EXERCISE INSTRUCTIONS: Scanning the entries below, copy every line that contains the word "pingpong".

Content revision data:
_ _ _ _ _ _ _

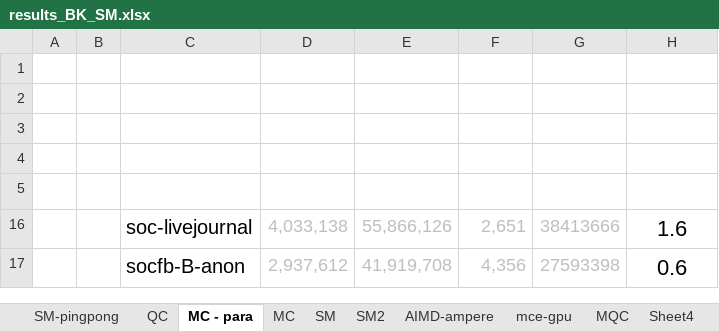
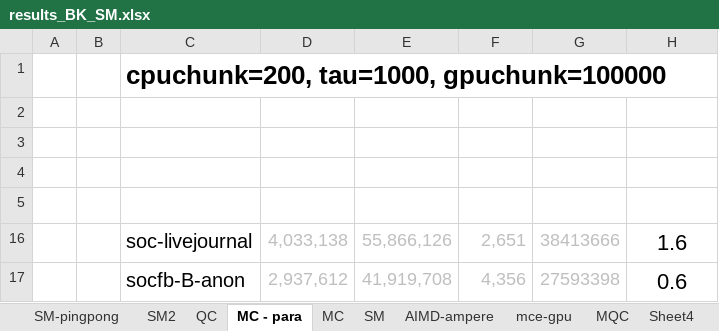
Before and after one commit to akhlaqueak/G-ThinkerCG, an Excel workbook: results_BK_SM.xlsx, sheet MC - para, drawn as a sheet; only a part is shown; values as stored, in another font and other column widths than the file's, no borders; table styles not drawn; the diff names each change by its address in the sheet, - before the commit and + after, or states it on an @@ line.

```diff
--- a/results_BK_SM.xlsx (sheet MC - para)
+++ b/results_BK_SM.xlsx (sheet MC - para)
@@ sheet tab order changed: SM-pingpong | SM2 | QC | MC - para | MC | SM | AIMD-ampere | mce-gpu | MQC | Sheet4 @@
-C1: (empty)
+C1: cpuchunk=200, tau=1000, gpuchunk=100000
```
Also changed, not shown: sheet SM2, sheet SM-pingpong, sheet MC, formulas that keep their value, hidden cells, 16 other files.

_ _ _ _ _ _ _

RESPONSE AREA:
@@ sheet tab order changed: SM-pingpong | SM2 | QC | MC - para | MC | SM | AIMD-ampere | mce-gpu | MQC | Sheet4 @@
Also changed, not shown: sheet SM2, sheet SM-pingpong, sheet MC, formulas that keep their value, hidden cells, 16 other files.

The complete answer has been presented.